By The Japan News
June 26, 2019

Diplomacy

Vietnam, EU to sign free trade agreement

The agreement will be signed in Hanoi on June 30. The European Council announced on Tuesday that it has approved the European Union – Vietnam Free Trade Agreement (EVFTA) and the EU – Vietnam Investment Protection Agreement (EVIPA), and assigned the EU to sign the deals with Vietnam on June 30 in Hanoi The EVFTA and EVIPA are the most ambitious agreements concluded between the EU and a developing country. Once the EVFTA takes effect, over 99 per cent of tariff on goods from both sides will be lifted. Vietnam will remove 65 per cent of import tariff on goods from the EU. Remaining tariffs will be removed in the next decade. Besides offering significant economic opportunities, the trade agreement ensures that trade, investment and sustainable development go hand in hand, by setting the highest standards of labour, safety, environmental and consumer protection. Meanwhile, the EVITA will h


By Viet Nam News
June 26, 2019

Diplomacy

US should stop forcing nations to take sides

China state media says US should stop pursuing its polarising diplomacy programs. When then US president Barack Obama launched his Pivot to Asia strategy in 2012, trying to drive a wedge between China and its neighbors, the Southeast Asian nations’ response was loud and clear: They did not want to be forced to choose between China and the United States. The US has been a security ally for some ASEAN nations, while China has been their largest trade partner. So maintaining good relations with both makes perfect sense. European nations also resisted US pressure in 2015 by joining the Asian Infrastructure Investment Bank. Luxembourg will host the AIIB’s first annual meeting outside Asia next month. After labeling China a revisionist power and a strategic competitor in its 2018 national security strategy, the US has intensified its efforts to curtail the rise of China. Instead of l


By China Daily
June 26, 2019

Diplomacy

Pakistan’s Iran conundrum

It’s hard to identify any country that benefits from relentless US efforts to tighten the screws on Iran. On November 21, 1979, Pakistani protesters stormed the United States embassy in Islamabad. They smashed windows and set fire to the building. By the time the Pakistani military had quelled the violence, the embassy had sustained extensive damage and several people — both Americans and Pakistanis — had died.
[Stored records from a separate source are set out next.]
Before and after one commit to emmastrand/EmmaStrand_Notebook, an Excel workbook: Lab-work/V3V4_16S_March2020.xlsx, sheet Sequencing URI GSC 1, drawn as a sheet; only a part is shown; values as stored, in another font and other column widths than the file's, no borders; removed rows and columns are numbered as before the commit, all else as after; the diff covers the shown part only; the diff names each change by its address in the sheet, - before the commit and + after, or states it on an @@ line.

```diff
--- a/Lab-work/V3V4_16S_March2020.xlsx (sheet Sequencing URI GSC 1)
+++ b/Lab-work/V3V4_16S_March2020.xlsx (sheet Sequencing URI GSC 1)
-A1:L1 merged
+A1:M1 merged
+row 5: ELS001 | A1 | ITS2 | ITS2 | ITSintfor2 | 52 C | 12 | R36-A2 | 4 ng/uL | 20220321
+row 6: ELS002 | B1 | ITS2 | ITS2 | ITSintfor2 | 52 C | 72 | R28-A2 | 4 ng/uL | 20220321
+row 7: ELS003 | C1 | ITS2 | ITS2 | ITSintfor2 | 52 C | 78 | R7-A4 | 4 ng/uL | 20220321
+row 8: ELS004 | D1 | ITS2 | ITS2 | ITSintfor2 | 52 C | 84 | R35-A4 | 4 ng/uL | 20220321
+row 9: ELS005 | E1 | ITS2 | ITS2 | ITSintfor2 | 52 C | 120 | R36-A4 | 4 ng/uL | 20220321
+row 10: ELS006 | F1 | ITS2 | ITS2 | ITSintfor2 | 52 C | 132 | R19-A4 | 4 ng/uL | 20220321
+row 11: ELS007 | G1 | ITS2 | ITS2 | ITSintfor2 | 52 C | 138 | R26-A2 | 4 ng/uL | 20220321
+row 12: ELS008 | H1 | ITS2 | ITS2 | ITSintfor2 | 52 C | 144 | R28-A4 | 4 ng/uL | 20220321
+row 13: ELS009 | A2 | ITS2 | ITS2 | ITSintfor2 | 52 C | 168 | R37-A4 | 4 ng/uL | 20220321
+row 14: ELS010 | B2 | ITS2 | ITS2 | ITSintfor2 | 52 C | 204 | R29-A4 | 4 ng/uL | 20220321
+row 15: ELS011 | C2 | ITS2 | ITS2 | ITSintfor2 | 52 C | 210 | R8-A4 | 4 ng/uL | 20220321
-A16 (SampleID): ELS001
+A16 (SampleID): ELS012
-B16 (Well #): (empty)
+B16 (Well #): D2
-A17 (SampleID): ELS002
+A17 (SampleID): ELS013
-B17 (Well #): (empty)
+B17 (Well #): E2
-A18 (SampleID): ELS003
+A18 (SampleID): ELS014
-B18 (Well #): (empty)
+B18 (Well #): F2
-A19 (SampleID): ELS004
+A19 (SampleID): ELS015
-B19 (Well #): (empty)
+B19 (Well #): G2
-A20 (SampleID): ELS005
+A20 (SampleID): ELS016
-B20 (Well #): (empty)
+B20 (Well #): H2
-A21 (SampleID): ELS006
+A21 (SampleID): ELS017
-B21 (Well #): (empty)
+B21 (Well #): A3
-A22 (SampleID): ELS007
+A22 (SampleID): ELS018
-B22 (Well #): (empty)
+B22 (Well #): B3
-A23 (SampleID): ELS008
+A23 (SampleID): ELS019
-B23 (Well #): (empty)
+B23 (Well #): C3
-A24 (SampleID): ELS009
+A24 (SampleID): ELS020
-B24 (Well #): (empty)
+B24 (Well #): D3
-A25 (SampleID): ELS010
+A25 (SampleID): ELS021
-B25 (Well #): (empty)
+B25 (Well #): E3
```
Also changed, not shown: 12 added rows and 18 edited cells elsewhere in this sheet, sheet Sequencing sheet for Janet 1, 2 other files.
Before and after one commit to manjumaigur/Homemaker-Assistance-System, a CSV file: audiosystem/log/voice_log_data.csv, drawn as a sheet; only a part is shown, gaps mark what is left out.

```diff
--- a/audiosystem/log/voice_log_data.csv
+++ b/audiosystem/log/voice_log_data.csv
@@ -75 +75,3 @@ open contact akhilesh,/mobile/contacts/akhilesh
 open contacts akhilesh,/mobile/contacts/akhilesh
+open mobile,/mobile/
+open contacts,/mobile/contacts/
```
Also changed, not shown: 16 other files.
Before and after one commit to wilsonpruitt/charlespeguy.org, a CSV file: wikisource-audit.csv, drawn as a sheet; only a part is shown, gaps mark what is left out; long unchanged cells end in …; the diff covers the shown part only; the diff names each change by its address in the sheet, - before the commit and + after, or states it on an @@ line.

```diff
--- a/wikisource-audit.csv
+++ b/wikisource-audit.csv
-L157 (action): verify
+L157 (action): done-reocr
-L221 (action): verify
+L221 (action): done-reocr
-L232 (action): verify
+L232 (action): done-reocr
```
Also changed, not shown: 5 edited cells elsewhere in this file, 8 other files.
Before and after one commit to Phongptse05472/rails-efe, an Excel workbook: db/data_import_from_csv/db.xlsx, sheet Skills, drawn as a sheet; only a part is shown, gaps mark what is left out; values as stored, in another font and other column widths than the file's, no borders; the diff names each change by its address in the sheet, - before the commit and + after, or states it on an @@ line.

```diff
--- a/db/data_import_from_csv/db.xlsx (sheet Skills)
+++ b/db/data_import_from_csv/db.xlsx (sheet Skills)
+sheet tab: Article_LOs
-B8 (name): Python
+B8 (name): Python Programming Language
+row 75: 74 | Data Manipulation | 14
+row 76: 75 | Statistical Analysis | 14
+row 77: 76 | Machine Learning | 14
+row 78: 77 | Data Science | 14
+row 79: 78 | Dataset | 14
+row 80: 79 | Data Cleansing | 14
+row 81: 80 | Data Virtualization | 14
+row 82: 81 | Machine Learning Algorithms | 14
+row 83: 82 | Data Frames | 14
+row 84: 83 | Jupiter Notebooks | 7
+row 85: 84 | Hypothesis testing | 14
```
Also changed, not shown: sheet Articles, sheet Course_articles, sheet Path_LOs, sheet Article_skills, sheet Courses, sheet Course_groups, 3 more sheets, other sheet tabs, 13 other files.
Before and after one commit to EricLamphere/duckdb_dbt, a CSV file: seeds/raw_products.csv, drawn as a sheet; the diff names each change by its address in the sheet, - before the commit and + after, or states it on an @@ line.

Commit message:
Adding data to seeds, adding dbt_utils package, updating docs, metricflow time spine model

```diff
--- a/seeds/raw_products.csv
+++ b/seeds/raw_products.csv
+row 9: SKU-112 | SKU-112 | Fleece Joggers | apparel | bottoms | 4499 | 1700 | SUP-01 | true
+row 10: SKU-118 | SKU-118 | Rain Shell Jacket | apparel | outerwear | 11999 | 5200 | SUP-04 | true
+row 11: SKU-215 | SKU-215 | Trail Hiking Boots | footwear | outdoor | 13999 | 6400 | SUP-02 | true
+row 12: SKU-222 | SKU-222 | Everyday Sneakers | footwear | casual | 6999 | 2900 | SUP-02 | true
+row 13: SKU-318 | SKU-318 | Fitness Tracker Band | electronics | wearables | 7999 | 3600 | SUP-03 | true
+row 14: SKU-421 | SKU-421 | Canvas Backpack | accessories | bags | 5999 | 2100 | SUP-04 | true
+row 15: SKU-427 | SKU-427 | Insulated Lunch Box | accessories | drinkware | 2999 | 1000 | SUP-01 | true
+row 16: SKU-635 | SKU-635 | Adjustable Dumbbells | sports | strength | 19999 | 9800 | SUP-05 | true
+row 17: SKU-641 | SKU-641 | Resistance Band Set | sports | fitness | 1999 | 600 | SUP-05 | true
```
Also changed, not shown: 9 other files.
The attack came at a tense moment for US-Pakistan relations. Several months earlier, Washington


By Dawn
June 26, 2019

Diplomacy

US, China must compromise to reach deal: Chinese official

Both sides must come together in good faith for any progress to be made. Both China and the United States must be willing to compromise if they are to reach a deal when presidents Xi Jinping and Donald Trump meet at the G-20 Summit this week, a Chinese trade official has said. Vice-Minister for Commerce Wang Shouwen said at a news briefing yesterday that trade teams from both sides are in talks. He did not elaborate, but stressed that China negotiates on the basis of mutual respect, equality and mutual benefit. “An agreement reached has to be beneficial for both sides, and meeting each other halfway means both sides must be willing to compromise – not just one side giving way,” said Mr Wang, who is part of China’s negotiating team.


By The Straits Times
June 26, 2019

Diplomacy

Pakistan to get $3bn in deposits, direct investments from Qatar

Pakistan has recently received loans from the World Bank and investments from the Saudis. Qatar is making $3 billion dollars worth of new investments in Pakistan, in the form of deposits and direct investments, said Special Assistant to Prime Minister on Information and Broadcasting Dr Firdous Ashiq Awan on Monday. The economic partnership between Qatar and Pakistan will reach $9 billion, Qatar News Agency quoted foreign minister Sheikh Mohammed bin Abdulrahman Al Thani as saying. “The Qatari-Pakistani economic partnership will amount to $9 billion. Qatar affirms


By Dawn
June 25, 2019